SOURCE MATERIAL:
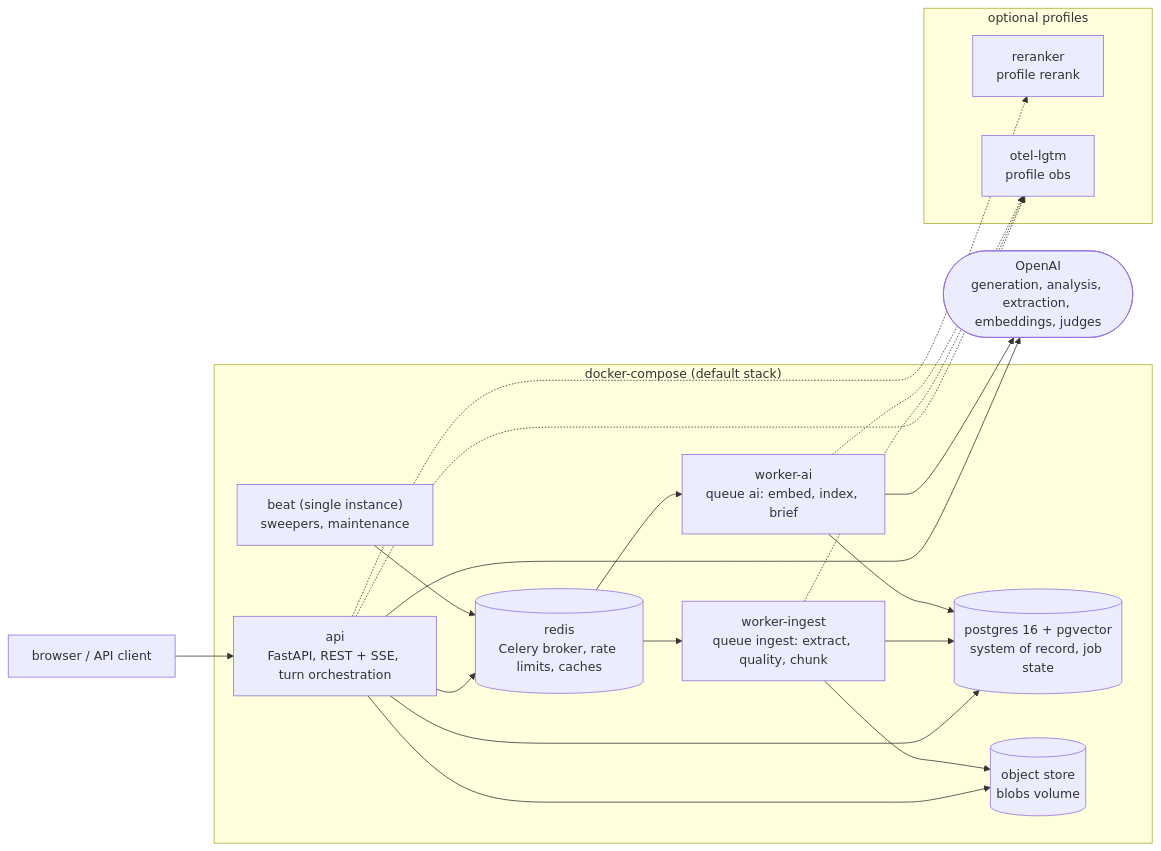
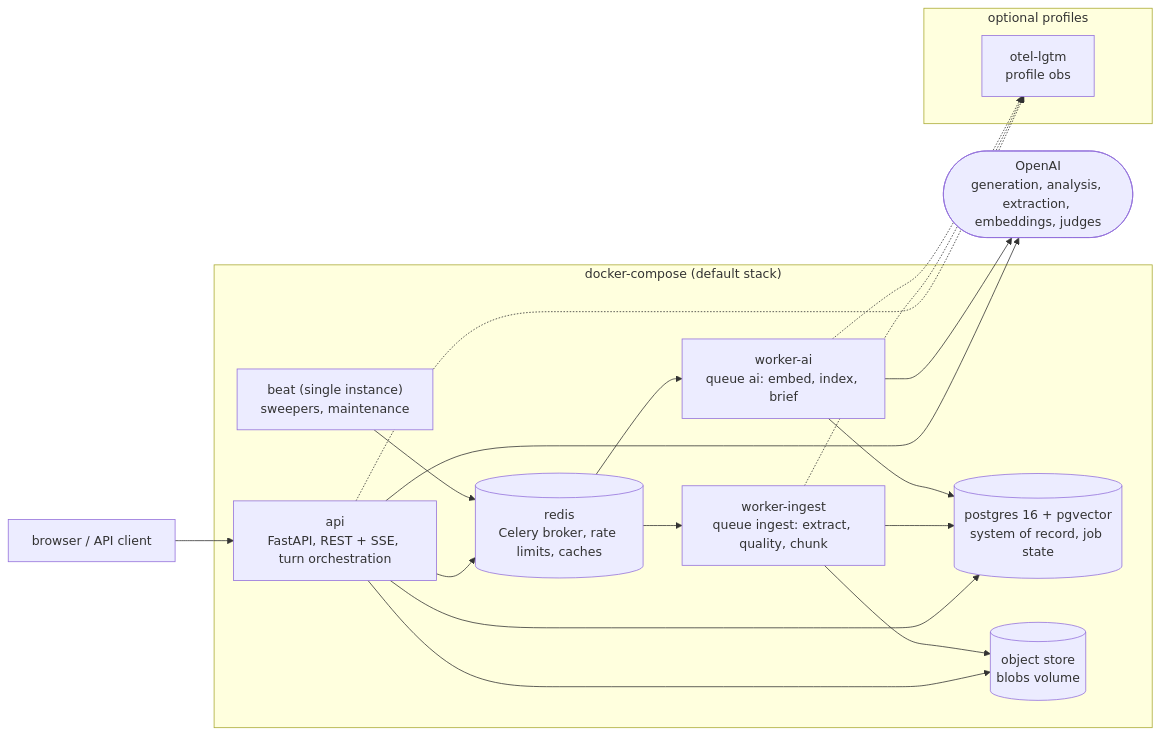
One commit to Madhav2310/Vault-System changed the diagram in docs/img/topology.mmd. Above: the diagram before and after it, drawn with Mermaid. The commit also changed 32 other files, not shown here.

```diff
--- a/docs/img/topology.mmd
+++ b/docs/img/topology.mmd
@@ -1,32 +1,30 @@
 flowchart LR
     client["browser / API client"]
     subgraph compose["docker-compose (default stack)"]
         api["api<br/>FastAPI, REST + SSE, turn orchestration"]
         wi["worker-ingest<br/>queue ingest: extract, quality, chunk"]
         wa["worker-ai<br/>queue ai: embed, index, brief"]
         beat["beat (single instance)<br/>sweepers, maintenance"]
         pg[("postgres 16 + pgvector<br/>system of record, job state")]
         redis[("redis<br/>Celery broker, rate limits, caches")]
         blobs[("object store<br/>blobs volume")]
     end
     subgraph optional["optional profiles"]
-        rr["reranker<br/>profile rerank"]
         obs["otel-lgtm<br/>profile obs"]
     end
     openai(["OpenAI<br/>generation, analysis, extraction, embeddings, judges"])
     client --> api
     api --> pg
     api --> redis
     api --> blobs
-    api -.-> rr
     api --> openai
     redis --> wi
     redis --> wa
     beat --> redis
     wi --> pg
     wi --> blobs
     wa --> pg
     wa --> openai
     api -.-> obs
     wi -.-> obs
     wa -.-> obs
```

* * *

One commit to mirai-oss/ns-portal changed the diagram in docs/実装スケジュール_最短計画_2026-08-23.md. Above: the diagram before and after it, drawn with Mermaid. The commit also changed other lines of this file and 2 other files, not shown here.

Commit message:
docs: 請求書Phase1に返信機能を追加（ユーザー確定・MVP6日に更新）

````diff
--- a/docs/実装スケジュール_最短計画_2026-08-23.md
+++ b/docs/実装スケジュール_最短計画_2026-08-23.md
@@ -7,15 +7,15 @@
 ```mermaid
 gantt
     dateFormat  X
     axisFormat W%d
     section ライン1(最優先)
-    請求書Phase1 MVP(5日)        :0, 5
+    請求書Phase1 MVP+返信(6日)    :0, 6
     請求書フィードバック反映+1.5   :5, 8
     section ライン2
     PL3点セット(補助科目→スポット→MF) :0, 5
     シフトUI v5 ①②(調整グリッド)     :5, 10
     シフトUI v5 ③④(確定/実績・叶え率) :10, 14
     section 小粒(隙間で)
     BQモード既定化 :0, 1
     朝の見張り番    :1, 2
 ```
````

TASK ITEM:
Which lines above carry the string "redis"? Copy those lines.

SOLUTION FOR THIS EXERCISE:
         redis[("redis<br/>Celery broker, rate limits, caches")]
     api --> redis
     redis --> wi
     redis --> wa
     beat --> redis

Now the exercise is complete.